 This is a De Havilland DH-4 which was also used by American pilots during the war.  It was a British designed plane but built by three companies in the US.  Almost 5,000 of these were produced.
 This is an example of an Auto-Giro.  It could fly like a plane but land like a helicopter.
 Another angle of the DH-4.
 The Boeing P-26 Peashooter was one of the first monoplanes used by the US Air services.
 The Hawker Hurricane was not nearly as glamorous as its more famous cousin the Spitfire but many considered it the workhorse of the Royal Air Force.
 The Seversky P-35 was the forerunner to the P-47 Thunderbolt.  It saw service early in World War II but was hopelessly out of date at that time and quickly retired.  This is the last surviving example of the aircraft.
 The A6M Japanese Zero is probably one of the more famous of the Japanese Warplanes.  It could climb faster and was more maneuvable than it's early American adversaries.  As the war progressed, the American planes became better and faster.
 The Curtiss P-40 Warhawk is definately one of the more famous American aircraft.  It was used throughout the war but made most famous by the Flying Tigers.
 The P-63 Kingcobra was produced by Bell Aircraft.  It was not particularly well liked by the Americans but the Soviets loved their Lend Lease planes.
 This is a group of wine glass used by the surviving Doolittle Flyers.  Each year, they do a toast to the ones that have passed away in the past year and then flip their glasses over.  When the last two are left, they will do their final toast and then flip their own glasses over.  Out of the 80 airmen who participated in this raid, as of this post there are four left.

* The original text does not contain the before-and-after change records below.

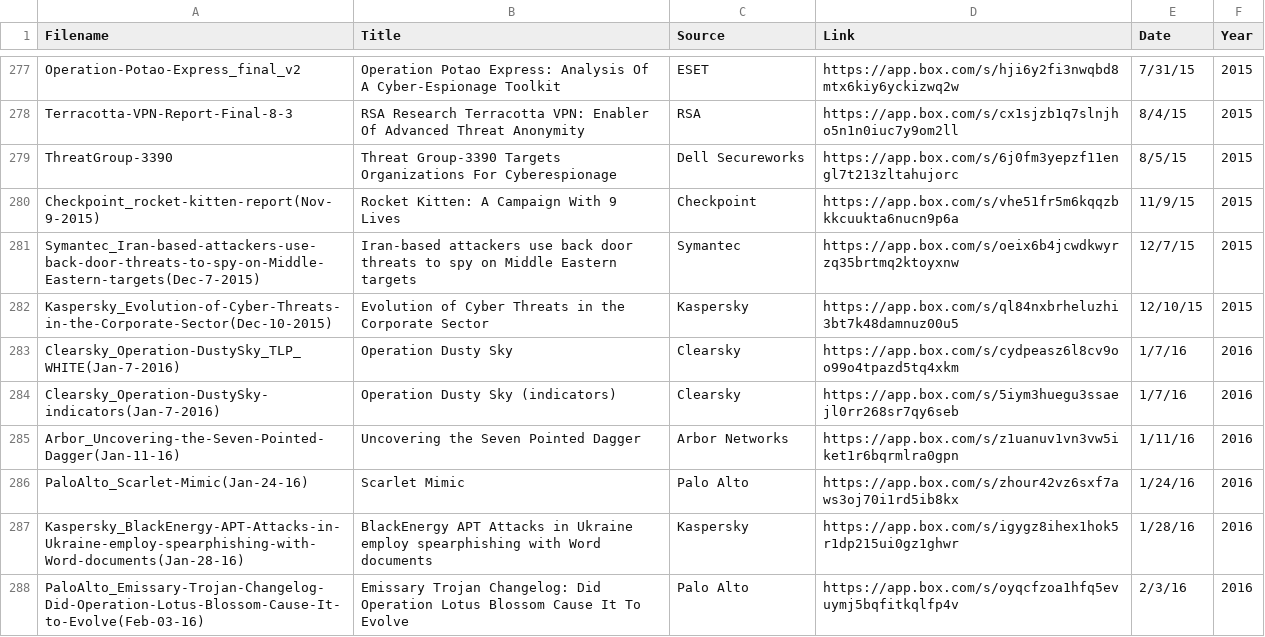
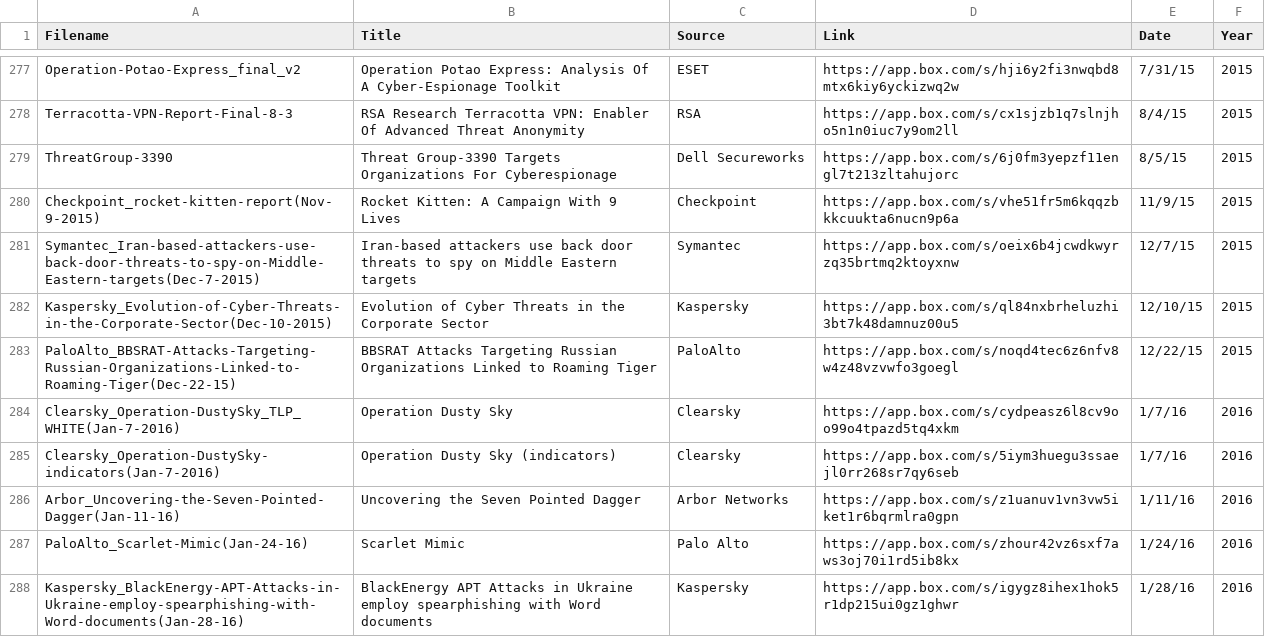
Before and after one commit to kbandla/APTnotes, a CSV file: APTnotes_summary.csv, drawn as a sheet; only a part is shown, gaps mark what is left out; the shorter side is filled out with more unchanged rows.

Commit message:
added bbsrat palo alto blog
added http://researchcenter.paloaltonetworks.com/2015/12/bbsrat-attacks-targeting-russian-organizations-linked-to-roaming-tiger/

can now be found here: https://app.box.com/s/noqd4tec6z6nfv8w4z48vzvwfo3goegl

```diff
--- a/APTnotes_summary.csv
+++ b/APTnotes_summary.csv
@@ -282,2 +282,3 @@ Symantec_Iran-based-attackers-use-back-door-threats-to-spy-on-Middle-Eastern-tar
 Kaspersky_Evolution-of-Cyber-Threats-in-the-Corporate-Sector(Dec-10-2015),Evolution of Cyber Threats in the Corporate Sector,Kaspersky,https://app.box.com/s/ql84nxbrheluzhi3bt7k48damnuz00u5,12/10/15,2015
+PaloAlto_BBSRAT-Attacks-Targeting-Russian-Organizations-Linked-to-Roaming-Tiger(Dec-22-15),BBSRAT Attacks Targeting Russian Organizations Linked to Roaming Tiger,PaloAlto,https://app.box.com/s/noqd4tec6z6nfv8w4z48vzvwfo3goegl,12/22/15,2015
 Clearsky_Operation-DustySky_TLP_WHITE(Jan-7-2016),Operation Dusty Sky,Clearsky,https://app.box.com/s/cydpeasz6l8cv9oo99o4tpazd5tq4xkm,1/7/16,2016
```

 The P-39 Airacobra.  It was the predecessor to the Kingcobra and was basically an airplane built around a big gun.  It wasn't terribly effective in the air to air role but devastating in ground attack.  Once again, the Soviets loved these more than the Americans.

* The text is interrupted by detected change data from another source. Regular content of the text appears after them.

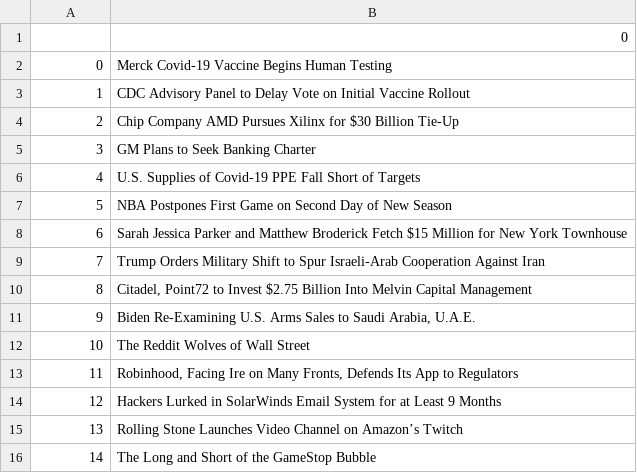
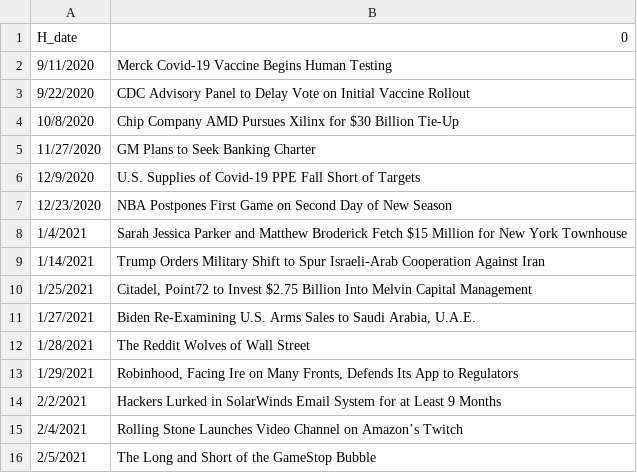
Before and after one commit to cmcoder9/Shortease, a CSV file: static/js/wsj.csv, drawn as a sheet.

Commit message:
update wsj

```diff
--- a/static/js/wsj.csv
+++ b/static/js/wsj.csv
@@ -1,16 +1,16 @@
-,0
-0,Merck Covid-19 Vaccine Begins Human Testing
-1,CDC Advisory Panel to Delay Vote on Initial Vaccine Rollout
-2,Chip Company AMD Pursues Xilinx for $30 Billion Tie-Up
-3,GM Plans to Seek Banking Charter
-4,U.S. Supplies of Covid-19 PPE Fall Short of Targets
-5,NBA Postpones First Game on Second Day of New Season
-6,Sarah Jessica Parker and Matthew Broderick Fetch $15 Million for New York Townhouse
-7,Trump Orders Military Shift to Spur Israeli-Arab Cooperation Against Iran
-8,"Citadel, Point72 to Invest $2.75 Billion Into Melvin Capital Management"
-9,"Biden Re-Examining U.S. Arms Sales to Saudi Arabia, U.A.E."
-10,The Reddit Wolves of Wall Street
-11,"Robinhood, Facing Ire on Many Fronts, Defends Its App to Regulators"
-12,Hackers Lurked in SolarWinds Email System for at Least 9 Months
-13,Rolling Stone Launches Video Channel on Amazon’s Twitch
-14,The Long and Short of the GameStop Bubble
+H_date,0
+9/11/2020,Merck Covid-19 Vaccine Begins Human Testing
+9/22/2020,CDC Advisory Panel to Delay Vote on Initial Vaccine Rollout
+10/8/2020,Chip Company AMD Pursues Xilinx for $30 Billion Tie-Up
+11/27/2020,GM Plans to Seek Banking Charter
+12/9/2020,U.S. Supplies of Covid-19 PPE Fall Short of Targets
+12/23/2020,NBA Postpones First Game on Second Day of New Season
+1/4/2021,Sarah Jessica Parker and Matthew Broderick Fetch $15 Million for New York Townhouse
+1/14/2021,Trump Orders Military Shift to Spur Israeli-Arab Cooperation Against Iran
+1/25/2021,"Citadel, Point72 to Invest $2.75 Billion Into Melvin Capital Management"
+1/27/2021,"Biden Re-Examining U.S. Arms Sales to Saudi Arabia, U.A.E."
+1/28/2021,The Reddit Wolves of Wall Street
+1/29/2021,"Robinhood, Facing Ire on Many Fronts, Defends Its App to Regulators"
+2/2/2021,Hackers Lurked in SolarWinds Email System for at Least 9 Months
+2/4/2021,Rolling Stone Launches Video Channel on Amazon’s Twitch
+2/5/2021,The Long and Short of the GameStop Bubble
```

 I forget what kind of plane this was.
 The B-24 Liberator was the less famous cousing to the B-17 but was the workhorse bomber of the war.  Around 10,000 of these were produced locally at the Willow Run plant...I'm not sure if this is one of those.
 A Spitfire wearing American markings.
 A Mosquito wearing American markings.  This was one of the fast planes in the war by virtue of the fact that it's airframe was made of plywood.  It was a fairly effective light bomber but even more effective recon plane.
 The P-38 Lightning was another fairly fast aircraft.  It was also one of the first to use drop tanks.  This gave it a pretty unprecedented range.  It would have been a fantastic plane but issues with its supercharger limited it to the Pacific.  It was still effective as a ground attack plane in Europe, so much so that the Germans nicknamed it the Fork Tailed Devil.
 The B-26 Marauder was a pretty effective medium bomber once they worked out the growth issues.  It had a high take off and landing speed and killed a few pilots during it's development and introduction to the Army Air Force.  It even had the nickname of Widowmaker.
 The P-47 Thunderbolt was both a highly effective fighter and fighter bomber.  It could take a bunch fo punishment.
 The most famous aircraft of World War II is the B-17 Flying Fortress.  It was capable of bringing the war to German soil.
 The C-47 is the military version of the DC-3, a design so effective that it is still used in places around the world.  This is almost 80 years after its first flight.
 The V-2 buzz bomb of the Germans.
 The P-51 Mustang.  There's not much more I can say about this plane.
 The Me-262 has the distinction of being the world's first operational combat jet.  It was a pretty good design but was plagued by two faults.  One, Hilter insisted on using it as a ground attack fighter instead of air to air.  When it did tangle with our bombers, it pretty much chewed them up.  The other fault was that German metals were not that good, so its engines have short life expectancies.  In order to lengthen those, German pilots would slowly throttle the plane up and this made the fairly vulnerable in take off.
 Bock's Car was the B-29 that dropped the atomic bomb on Nagasaki.  This was the second atomic bomb used in the war and was the Plutonium design.  I can only hope that we will say it was the last time that atomic weapons were used in anger.
 The PBY Catalina was mostly used by the Navy but it found use in the Air Force as a search and rescue plane.
 The P-61 Black Widow had a radar array and was used as a night fighter.  It was very effective in that role.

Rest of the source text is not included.